Adventure Portraits are for lovers of the outdoors. The most beautiful backgrounds are NOT found inside a studio with a fake background, they are waiting to be discovered in the great outdoors. "The WORLD is your studio!" Become part of the art as you travel with Chris Watkins to your favorite Mt. Rainier destination to have him create your own unique and inspiring portrait. More information at AdventurePortraits.com.

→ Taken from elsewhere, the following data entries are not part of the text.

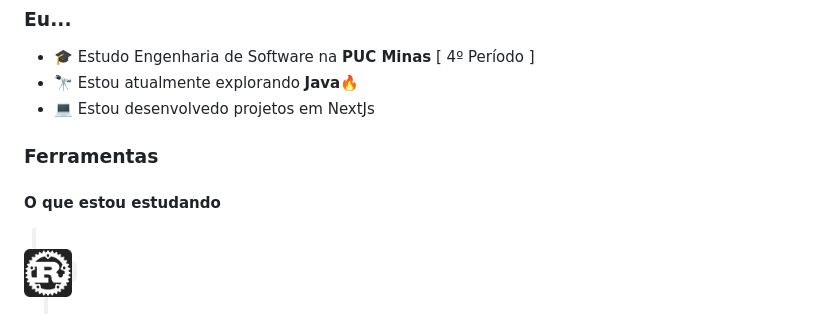
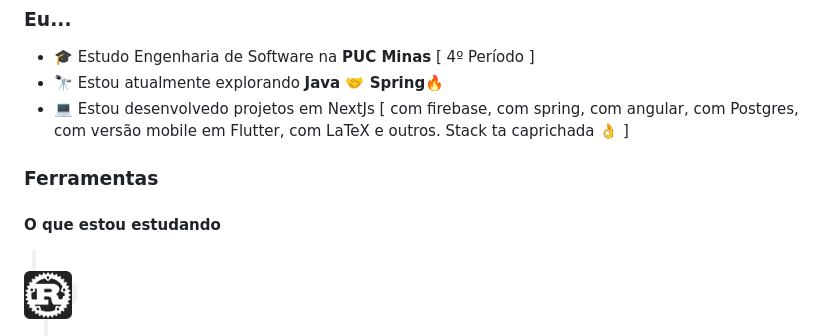
Before and after one commit to G4BR-13-L/G4BR-13-L, a Markdown page: README.md, the part around the change printed below. Rendered like a GitHub page.

```diff
--- a/README.md
+++ b/README.md
@@ -21,16 +21,14 @@
 
 ### Eu...
 * 🎓 Estudo Engenharia de Software na **PUC Minas** [ 4º Período ]
-* 🔭 Estou atualmente explorando **Java**🔥
-* 💻 Estou desenvolvedo projetos em NextJs <!--**[Time-Brother](https://github.com/IPROjr-SI/IPRO-no-time-brother)**-->
+* 🔭 Estou atualmente explorando **Java 🤝 Spring**🔥
+* 💻 Estou desenvolvedo projetos em NextJs [ com firebase, com spring, com angular, com Postgres,  com versão mobile em Flutter, com LaTeX e outros. Stack ta caprichada 👌 ]
 
 
 ### Ferramentas
 
 #### O que estou estudando
 
-
-
 &ensp;<code>
 <img src="icons/rust.png" width="48px" style="border-radius:5px !important;"/>
 </code>&ensp;
```
Also changed, not shown: other parts of README.md (+6 -0 lines), icons/angular.png (added), icons/flutter.png (added), icons/spring.png (added), 1 other file.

One of the greatest things about traveling with children is their ability to jump into imaginary worlds. Visiting places like Mt. Rainier help to feed their repertoire for ideas, whether it be a stroll through the gigantic ancient Grove of the Patriarchs or the manufactured recycled wonders at the Ex-Nihilo Metal Sculpture Park.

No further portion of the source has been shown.